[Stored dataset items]
· · · ·

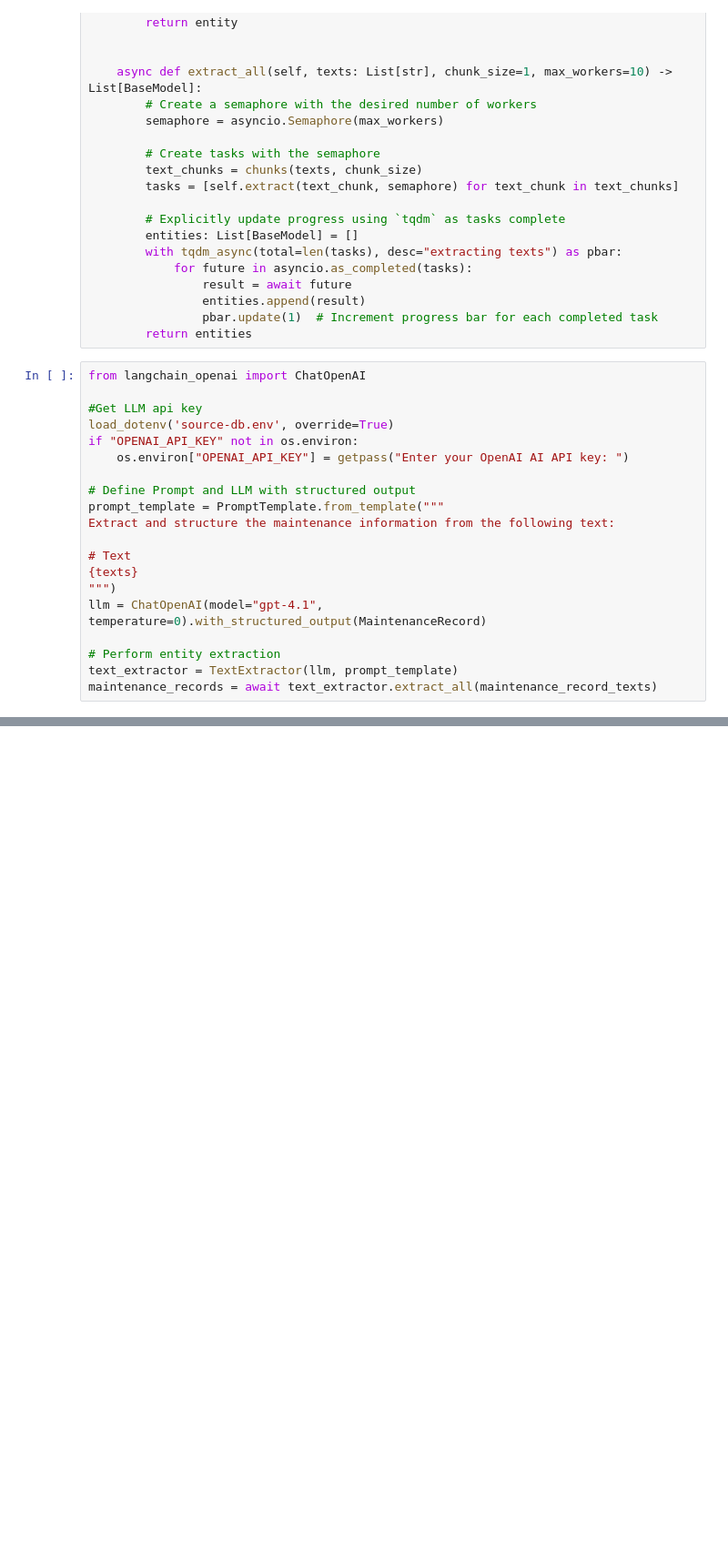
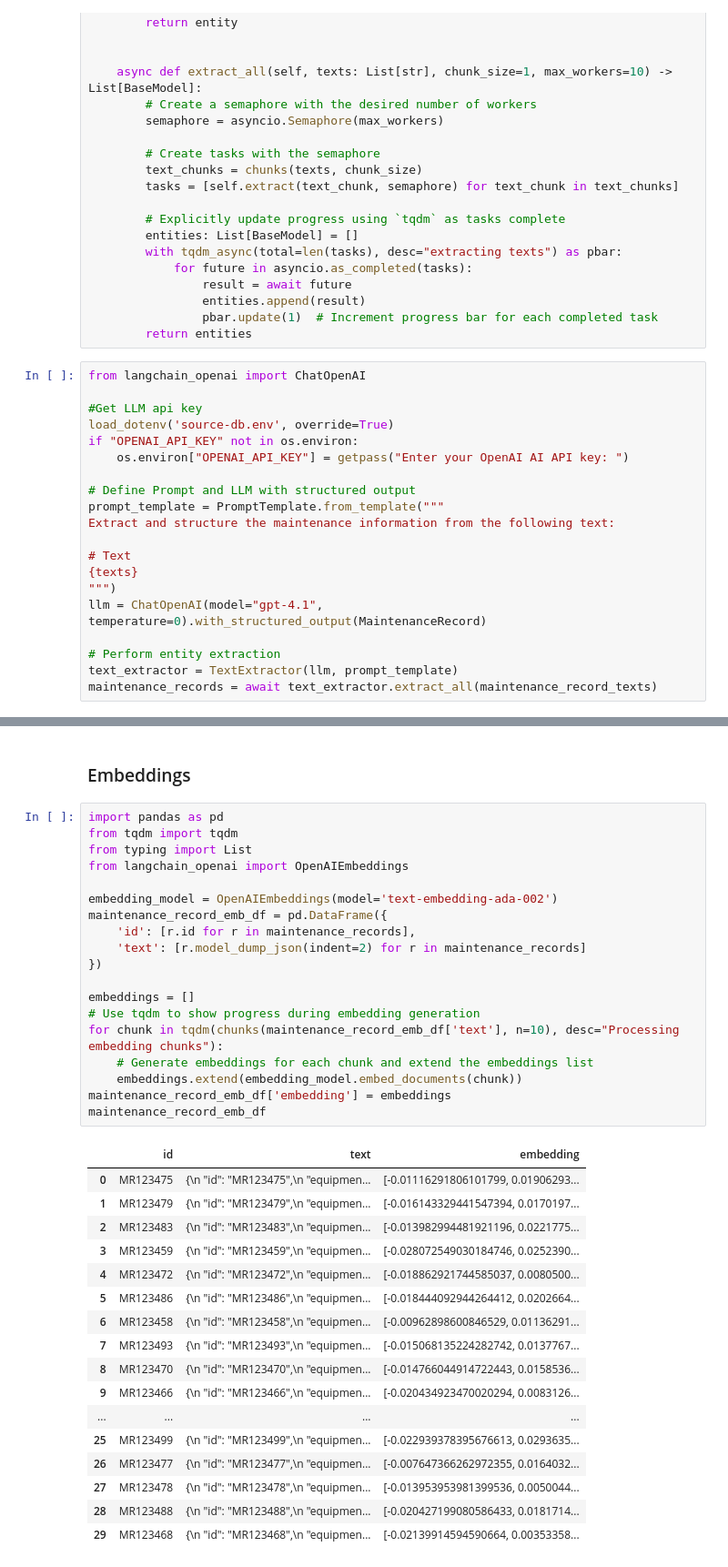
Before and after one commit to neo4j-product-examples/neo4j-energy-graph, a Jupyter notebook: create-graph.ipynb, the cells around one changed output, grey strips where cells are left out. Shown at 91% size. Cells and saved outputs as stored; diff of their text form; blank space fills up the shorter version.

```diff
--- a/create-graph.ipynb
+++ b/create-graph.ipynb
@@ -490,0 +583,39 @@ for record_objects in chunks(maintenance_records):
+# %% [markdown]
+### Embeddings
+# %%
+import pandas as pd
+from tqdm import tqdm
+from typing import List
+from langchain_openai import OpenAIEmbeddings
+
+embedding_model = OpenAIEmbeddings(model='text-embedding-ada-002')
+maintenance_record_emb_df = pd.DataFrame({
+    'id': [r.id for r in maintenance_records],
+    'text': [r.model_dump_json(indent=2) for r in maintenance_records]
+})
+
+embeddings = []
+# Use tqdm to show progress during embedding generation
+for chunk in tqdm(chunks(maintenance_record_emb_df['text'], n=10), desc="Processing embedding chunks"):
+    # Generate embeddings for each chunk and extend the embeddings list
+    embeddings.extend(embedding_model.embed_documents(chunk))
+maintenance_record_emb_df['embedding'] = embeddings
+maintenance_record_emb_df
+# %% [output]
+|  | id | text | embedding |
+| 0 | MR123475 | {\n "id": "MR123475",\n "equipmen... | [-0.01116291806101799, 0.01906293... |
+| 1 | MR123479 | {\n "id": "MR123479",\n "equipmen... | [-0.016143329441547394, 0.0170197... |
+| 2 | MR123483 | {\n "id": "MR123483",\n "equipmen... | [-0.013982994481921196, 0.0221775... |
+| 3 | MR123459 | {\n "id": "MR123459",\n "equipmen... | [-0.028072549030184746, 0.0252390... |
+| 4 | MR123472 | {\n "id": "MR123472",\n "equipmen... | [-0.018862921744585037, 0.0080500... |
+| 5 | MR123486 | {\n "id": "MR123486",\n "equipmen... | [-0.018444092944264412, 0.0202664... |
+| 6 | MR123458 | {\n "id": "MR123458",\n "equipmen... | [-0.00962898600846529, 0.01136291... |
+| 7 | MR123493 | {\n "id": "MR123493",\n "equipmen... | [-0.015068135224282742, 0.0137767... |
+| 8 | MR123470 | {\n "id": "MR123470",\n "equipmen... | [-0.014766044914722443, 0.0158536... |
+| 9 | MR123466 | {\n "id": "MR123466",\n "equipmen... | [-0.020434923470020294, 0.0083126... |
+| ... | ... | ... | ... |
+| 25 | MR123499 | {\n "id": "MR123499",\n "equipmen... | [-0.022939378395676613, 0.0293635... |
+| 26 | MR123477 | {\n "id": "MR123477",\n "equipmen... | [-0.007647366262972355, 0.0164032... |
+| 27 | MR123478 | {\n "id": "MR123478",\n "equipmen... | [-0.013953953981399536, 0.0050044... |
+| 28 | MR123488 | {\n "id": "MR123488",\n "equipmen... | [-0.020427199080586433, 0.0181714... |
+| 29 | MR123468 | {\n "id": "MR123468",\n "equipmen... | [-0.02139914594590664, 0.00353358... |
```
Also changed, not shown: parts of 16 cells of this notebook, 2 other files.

· · · ·

Activity: For every line above that includes the word "graph", return the line.

Exercise answer:
Before and after one commit to neo4j-product-examples/neo4j-energy-graph, a Jupyter notebook: create-graph.ipynb, the cells around one changed output, grey strips where cells are left out. Shown at 91% size. Cells and saved outputs as stored; diff of their text form; blank space fills up the shorter version.
--- a/create-graph.ipynb
+++ b/create-graph.ipynb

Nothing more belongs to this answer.